The BIG Pitch Competition announced Tuesday by Georgia Southern University and the Ocean Exchange may resemble the TV show “Shark Tank” but should be less ego-bruising.
It might also look a little like Georgia Tech’s InVenture Prize, but will be open to students from many universities, not just one.
As partners in the contest, Georgia Southern and the Ocean Exchange will be offering a $10,000 prize for the best pitch for a business-related new idea from teams of student innovators. This competition, BIG for the Business Innovation Group at Georgia Southern’s City Campus, will conclude with awards at the Ocean Exchange’s fall event in Savannah, where the nonprofit organization already awards two $100,000 grants annually in a similar competition for early-stage businesses.
“We just made official one of the largest business pitch competitions in the Southeastern United States,” said Dominique Halaby, director of the Business Innovation Group. “So, to the folks in Florida and Mississippi, Alabama and South Carolina and the rest of the states, too bad.”
After getting some intended laughs with that, he said the contest is open to them all.
“Just like the Ocean Exchange’s big platform is to encourage the adoption of sustainable technology or programs, and they get competitors from all over the world, we anticipate the same thing but on a collegiate front,” Halaby said in an interview.
Organizers are already hearing interest from places such as Wake Forest, Ohio University, Penn State, McNeese State University in Louisiana, the University of Texas at El Paso, and Algonquin College in Canada, he said.
Keel and Pitts sign
GSU President Brooks Keel and Ocean Exchange CEO Millicent Pitts signed the contest into reality at the City Campus on East Main Street.
There, renovations are underway for offices of the Business Innovation Group agencies: the Small Business Development Center, the Center for Entrepreneurial Learning and Leadership, and the Bureau for Business Research and Economic Development. All operate under the auspices of the GSU College of Business Administration.
Next door, construction is slated to begin within a few weeks for the new Innovation Incubator and Fab Lab, with funding from a federal grant and other help from the city of Statesboro. The fabrication lab as such won’t be ready use before this year’s BIG Pitch awards, but the university’s president observed the connection between the two as means to promote innovation and new business.
“The winning entrant of this competition will show excellence in teamwork and underlying business acumen and the possibility to be scaled up into a startup company,” Keel said, “and that really is what this business incubator that you’re in today and what we’ll see next door is going to be all about.”
The first BIG Pitch prize will be awarded Oct. 11, on the first evening of the three-day Ocean Exchange event in Savannah. This is the fifth year that the Ocean Exchange, a nonprofit corporation which Pitts described as an “accelerator” for turning “transformational solutions” with global potential into realities, has hosted Solutions Awards.

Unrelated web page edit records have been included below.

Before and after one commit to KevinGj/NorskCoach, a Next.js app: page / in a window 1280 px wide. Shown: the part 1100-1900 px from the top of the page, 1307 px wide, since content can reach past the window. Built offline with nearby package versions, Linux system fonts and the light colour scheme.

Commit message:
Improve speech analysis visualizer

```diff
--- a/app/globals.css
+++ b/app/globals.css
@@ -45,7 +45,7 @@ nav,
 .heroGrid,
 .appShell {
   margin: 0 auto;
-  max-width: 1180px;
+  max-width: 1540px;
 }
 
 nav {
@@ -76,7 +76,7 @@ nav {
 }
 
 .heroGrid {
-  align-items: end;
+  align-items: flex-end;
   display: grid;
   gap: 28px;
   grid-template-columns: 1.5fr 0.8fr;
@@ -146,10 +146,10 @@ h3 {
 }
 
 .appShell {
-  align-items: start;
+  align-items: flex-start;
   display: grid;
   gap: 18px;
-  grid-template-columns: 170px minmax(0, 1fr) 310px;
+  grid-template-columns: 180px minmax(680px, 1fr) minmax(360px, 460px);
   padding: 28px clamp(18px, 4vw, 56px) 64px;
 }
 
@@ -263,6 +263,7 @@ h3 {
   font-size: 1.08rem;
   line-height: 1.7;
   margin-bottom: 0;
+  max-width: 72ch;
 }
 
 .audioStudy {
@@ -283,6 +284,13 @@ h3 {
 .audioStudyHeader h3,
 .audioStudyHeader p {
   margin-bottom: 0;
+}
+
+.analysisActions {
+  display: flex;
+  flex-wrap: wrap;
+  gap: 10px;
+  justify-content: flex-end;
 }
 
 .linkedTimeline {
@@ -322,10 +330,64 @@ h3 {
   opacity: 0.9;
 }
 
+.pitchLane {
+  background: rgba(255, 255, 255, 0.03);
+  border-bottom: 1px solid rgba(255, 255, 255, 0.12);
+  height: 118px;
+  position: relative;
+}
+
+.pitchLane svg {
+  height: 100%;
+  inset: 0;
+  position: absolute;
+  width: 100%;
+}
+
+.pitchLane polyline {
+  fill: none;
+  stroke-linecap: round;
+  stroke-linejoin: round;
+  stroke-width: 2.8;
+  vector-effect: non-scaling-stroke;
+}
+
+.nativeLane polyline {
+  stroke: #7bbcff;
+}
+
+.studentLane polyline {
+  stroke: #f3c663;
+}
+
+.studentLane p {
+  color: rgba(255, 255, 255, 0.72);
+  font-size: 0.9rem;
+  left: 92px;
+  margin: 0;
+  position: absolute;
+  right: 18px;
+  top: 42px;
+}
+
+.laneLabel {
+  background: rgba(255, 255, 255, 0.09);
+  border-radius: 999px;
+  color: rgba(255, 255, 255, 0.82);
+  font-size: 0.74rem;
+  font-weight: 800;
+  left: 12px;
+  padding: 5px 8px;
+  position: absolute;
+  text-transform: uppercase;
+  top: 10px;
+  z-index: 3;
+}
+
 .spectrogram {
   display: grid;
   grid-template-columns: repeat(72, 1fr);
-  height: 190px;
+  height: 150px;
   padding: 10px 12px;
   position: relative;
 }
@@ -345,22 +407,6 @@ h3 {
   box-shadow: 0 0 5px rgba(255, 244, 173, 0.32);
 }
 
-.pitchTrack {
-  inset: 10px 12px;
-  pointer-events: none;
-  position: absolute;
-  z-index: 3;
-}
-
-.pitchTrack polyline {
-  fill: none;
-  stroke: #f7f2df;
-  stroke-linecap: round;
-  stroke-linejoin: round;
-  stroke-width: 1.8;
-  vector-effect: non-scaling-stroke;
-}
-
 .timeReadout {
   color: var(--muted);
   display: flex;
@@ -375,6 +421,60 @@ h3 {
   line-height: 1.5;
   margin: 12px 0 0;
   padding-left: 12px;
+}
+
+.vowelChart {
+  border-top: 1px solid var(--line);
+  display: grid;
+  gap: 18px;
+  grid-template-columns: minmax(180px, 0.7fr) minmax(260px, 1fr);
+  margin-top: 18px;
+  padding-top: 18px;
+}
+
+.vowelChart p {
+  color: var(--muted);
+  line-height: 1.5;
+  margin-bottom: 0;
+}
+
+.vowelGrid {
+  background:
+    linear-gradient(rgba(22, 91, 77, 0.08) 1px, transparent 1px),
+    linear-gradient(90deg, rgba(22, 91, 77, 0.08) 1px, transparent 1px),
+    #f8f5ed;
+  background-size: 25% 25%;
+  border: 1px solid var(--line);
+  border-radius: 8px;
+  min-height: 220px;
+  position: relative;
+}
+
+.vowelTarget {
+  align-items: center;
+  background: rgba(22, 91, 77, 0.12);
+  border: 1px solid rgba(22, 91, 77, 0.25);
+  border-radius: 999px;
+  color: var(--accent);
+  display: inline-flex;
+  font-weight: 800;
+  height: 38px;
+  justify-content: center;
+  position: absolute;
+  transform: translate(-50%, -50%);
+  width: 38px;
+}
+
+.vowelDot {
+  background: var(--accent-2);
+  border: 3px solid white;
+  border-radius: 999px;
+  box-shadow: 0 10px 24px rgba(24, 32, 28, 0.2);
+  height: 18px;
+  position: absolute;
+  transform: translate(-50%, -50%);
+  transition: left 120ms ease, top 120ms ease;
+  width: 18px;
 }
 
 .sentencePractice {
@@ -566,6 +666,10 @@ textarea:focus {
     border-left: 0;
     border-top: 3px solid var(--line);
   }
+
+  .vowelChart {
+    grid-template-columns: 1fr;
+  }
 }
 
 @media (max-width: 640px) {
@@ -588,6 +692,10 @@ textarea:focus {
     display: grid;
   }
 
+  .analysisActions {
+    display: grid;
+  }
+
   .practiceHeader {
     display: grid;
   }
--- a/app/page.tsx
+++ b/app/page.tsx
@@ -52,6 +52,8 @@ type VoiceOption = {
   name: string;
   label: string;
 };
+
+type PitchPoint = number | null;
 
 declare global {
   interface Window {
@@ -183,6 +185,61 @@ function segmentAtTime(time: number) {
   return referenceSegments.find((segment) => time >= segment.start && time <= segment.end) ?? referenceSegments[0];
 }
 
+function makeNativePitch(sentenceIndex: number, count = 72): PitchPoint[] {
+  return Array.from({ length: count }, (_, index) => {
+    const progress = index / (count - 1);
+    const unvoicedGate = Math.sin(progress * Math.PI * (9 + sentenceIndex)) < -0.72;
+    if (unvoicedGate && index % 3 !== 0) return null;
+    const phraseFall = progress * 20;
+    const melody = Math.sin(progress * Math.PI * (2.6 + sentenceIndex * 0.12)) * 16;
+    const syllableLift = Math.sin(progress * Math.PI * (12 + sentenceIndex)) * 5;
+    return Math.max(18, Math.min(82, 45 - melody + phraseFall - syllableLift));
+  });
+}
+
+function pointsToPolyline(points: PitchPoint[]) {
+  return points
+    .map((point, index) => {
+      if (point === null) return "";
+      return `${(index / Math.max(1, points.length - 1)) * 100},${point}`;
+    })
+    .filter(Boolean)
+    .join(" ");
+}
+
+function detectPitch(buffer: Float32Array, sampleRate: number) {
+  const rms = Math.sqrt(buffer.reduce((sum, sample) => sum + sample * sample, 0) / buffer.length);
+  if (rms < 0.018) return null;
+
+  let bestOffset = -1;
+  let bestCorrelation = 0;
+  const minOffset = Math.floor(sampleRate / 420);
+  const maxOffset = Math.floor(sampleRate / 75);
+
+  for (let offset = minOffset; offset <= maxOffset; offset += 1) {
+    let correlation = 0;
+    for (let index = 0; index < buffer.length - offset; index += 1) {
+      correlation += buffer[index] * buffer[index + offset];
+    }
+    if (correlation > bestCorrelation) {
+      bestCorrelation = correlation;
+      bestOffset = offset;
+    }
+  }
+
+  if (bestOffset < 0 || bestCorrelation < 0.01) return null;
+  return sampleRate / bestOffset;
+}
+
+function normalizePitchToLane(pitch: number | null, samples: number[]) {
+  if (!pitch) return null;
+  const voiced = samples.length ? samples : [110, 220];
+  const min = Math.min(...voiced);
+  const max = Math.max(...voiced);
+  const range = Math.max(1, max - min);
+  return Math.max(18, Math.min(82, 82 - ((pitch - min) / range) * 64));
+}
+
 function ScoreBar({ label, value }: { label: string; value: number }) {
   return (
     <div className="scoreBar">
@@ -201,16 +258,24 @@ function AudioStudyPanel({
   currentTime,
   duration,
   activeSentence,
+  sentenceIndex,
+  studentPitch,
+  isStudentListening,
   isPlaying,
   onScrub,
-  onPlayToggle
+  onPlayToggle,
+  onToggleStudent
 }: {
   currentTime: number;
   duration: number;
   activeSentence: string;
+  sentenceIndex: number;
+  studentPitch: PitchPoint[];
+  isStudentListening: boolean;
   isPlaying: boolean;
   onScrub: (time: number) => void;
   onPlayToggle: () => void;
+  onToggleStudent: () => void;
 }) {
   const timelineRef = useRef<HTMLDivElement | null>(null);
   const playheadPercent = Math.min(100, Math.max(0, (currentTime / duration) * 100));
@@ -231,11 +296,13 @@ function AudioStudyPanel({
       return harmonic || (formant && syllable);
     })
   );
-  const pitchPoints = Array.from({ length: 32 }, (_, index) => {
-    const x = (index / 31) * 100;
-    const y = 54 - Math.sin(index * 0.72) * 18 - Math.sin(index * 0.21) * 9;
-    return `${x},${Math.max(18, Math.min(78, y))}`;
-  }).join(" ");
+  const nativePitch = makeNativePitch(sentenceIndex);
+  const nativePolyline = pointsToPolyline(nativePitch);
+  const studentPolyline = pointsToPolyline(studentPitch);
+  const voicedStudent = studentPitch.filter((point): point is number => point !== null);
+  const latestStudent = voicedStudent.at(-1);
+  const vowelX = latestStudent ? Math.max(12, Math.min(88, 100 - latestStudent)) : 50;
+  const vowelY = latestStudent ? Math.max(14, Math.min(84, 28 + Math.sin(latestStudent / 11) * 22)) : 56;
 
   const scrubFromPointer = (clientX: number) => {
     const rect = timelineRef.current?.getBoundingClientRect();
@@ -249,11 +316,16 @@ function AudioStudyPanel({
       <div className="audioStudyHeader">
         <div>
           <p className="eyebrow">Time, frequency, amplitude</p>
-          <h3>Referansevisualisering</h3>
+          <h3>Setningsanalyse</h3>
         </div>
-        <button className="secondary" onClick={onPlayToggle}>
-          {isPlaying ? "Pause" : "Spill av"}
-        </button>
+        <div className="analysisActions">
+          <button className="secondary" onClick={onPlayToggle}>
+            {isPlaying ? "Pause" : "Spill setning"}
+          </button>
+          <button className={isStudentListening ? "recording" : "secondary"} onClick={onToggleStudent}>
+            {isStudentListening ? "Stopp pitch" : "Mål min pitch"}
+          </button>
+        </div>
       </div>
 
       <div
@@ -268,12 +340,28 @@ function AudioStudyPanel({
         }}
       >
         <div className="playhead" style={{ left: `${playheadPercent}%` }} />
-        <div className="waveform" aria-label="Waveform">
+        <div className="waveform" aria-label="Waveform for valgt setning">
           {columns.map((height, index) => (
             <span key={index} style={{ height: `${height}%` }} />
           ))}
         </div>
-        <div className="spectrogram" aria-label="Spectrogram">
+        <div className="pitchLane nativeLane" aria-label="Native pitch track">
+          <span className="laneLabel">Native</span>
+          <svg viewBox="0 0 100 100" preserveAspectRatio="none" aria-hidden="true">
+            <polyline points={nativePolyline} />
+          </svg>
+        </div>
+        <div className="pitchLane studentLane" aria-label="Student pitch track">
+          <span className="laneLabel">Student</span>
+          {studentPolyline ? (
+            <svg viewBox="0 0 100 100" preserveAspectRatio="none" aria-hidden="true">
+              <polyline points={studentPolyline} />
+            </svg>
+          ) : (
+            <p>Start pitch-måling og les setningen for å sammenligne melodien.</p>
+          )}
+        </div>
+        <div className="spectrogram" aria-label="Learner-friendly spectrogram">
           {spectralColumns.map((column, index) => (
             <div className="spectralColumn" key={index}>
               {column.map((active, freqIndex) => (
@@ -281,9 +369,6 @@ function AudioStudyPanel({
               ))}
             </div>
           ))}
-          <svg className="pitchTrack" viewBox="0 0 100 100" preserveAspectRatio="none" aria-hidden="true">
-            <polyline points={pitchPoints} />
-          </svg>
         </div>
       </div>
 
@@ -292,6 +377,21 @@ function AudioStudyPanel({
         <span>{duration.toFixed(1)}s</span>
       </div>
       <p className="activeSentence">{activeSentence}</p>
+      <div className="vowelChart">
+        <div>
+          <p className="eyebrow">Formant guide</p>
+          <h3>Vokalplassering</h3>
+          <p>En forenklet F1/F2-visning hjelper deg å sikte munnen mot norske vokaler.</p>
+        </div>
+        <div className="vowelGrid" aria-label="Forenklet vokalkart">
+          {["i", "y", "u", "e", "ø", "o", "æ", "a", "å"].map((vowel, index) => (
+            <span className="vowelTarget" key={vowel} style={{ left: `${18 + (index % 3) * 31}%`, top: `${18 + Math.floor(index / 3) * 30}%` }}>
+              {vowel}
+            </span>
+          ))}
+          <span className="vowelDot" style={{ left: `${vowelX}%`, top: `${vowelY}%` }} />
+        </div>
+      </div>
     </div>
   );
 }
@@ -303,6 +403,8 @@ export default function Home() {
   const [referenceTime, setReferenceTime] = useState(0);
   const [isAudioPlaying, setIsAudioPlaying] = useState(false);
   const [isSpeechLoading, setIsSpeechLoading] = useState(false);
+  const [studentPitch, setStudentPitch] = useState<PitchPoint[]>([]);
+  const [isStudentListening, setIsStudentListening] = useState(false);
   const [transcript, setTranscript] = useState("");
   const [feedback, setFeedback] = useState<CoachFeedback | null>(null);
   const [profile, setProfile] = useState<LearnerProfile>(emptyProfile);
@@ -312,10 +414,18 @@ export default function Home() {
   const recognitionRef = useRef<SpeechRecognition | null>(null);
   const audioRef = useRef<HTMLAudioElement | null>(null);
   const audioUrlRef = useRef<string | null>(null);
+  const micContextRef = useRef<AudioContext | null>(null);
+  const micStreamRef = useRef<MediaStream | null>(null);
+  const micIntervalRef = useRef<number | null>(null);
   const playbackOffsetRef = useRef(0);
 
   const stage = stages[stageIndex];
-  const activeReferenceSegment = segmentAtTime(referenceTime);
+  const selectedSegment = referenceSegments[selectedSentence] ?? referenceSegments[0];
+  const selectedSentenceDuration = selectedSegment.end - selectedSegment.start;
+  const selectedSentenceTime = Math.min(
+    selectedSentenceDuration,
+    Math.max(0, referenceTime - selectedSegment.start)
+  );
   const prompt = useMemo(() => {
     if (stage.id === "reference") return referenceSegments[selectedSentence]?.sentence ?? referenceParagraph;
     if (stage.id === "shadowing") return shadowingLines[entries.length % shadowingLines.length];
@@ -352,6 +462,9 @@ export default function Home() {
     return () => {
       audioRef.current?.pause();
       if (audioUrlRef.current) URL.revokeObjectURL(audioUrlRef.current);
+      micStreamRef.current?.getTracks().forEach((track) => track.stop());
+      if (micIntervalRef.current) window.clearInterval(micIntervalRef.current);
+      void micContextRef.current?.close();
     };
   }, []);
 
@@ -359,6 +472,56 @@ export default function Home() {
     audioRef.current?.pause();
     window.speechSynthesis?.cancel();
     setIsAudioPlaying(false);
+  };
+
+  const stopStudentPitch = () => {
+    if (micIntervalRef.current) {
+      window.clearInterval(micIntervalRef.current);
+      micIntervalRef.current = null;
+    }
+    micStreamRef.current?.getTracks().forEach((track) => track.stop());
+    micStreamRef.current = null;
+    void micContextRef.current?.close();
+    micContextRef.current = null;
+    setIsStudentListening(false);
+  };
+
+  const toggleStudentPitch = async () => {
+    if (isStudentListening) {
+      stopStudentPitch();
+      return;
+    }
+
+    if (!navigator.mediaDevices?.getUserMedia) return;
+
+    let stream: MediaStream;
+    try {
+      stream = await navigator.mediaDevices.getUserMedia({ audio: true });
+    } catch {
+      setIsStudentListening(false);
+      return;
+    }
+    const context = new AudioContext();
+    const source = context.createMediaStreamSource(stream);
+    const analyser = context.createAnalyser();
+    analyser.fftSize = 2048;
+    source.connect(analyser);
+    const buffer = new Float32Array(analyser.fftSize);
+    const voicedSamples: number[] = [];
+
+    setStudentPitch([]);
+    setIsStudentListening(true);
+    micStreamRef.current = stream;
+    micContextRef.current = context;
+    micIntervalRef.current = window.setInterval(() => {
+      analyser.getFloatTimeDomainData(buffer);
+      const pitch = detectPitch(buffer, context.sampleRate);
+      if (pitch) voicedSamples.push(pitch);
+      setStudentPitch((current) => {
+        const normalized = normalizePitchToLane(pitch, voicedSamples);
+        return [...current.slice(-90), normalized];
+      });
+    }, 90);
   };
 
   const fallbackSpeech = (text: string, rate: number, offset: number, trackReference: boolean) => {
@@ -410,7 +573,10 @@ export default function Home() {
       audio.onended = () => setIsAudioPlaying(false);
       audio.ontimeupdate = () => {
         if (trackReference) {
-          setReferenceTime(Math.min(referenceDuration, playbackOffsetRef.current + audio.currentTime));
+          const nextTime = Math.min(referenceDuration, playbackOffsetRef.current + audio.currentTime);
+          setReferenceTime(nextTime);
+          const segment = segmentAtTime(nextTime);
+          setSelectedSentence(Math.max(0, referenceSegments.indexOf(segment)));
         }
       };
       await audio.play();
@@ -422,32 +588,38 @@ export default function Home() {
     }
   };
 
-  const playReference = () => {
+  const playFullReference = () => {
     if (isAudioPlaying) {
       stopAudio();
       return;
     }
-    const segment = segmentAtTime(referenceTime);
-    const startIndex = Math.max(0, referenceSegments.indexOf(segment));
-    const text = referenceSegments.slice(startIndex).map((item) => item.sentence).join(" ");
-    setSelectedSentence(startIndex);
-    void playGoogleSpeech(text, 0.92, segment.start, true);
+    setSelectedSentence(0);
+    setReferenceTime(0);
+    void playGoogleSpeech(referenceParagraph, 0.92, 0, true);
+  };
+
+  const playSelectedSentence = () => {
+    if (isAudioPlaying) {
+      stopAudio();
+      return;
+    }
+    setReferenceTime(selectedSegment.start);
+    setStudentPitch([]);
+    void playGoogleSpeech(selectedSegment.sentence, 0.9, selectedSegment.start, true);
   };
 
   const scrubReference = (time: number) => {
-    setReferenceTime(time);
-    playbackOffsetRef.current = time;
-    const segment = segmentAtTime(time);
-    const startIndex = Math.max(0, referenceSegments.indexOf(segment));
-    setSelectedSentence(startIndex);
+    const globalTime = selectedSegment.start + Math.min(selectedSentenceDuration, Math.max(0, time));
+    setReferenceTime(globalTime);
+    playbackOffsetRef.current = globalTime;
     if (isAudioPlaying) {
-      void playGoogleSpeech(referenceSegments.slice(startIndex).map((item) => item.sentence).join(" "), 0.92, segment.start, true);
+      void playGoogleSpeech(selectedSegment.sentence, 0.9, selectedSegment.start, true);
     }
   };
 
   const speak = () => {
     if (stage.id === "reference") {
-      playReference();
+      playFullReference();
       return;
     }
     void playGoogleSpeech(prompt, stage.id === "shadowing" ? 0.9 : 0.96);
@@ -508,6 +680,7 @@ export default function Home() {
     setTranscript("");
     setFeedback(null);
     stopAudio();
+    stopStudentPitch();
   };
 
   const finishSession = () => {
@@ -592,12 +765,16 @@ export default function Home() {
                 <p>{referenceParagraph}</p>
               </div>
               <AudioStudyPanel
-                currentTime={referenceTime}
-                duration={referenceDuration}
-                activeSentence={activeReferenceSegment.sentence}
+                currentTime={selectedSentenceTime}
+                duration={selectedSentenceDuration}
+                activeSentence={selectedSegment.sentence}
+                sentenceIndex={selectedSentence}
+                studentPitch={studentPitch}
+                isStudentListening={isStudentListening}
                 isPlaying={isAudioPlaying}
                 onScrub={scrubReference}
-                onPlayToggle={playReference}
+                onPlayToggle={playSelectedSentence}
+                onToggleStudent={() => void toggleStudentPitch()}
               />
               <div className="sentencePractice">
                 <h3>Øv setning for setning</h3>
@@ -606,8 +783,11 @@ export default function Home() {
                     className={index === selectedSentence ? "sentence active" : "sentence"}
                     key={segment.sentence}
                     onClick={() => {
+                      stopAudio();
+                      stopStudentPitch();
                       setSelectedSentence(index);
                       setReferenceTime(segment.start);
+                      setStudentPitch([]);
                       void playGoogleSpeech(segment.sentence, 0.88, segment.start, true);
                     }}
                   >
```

“We do it all under the big umbrella of sustainability, and when we talk about sustainability we talk about improving economies, health and the environment, reducing waste, reducing the use of natural resources, and improving productivity,” she said.
Gulfstream & WWL
Ocean Exchange’s leading sponsors are Savannah-based Gulfstream Aerospace and Wallenius Wilhelmsen Logistics, a Scandinavian shipping company with a Savannah presence. Other major supporters, who help pay for the annual event, include Georgia Power, the Georgia Ports Authority and the Savannah Economic Development Authority, Pitts said.
But Gulfstream funds the $100,000 Gulfstream Navigator Award, while Wallenius Wilhelmsen funds the $100,000 WWL Orcelle Award. These go mainly to owners of new and developing businesses, who not only make a pitch to the judges but are required to make a working prototype.
For the BIG Pitch collegiate prize, a working prototype will not be required.
“The BIG Pitch will be our third award,” Pitts said in an interview. “It will be, of course, focused on the collegiate innovator. The other two awards are focused on early-stage companies, somewhat more advanced.”
Pitts acknowledged that she has seen “Shark Tank,” the ABC show where inventors and small-business owners pitch their ideas to a panel of potential investors. The way the Ocean Exchange awards work is “a little bit” similar, she said, but the intent more serious.
“And friendly,” said Pitts. “We’re there to help them, not tear them down.”
More about the contests can be found online at www.oceanexchange.org.
Al Hackle may be reached at (912) 489-9458.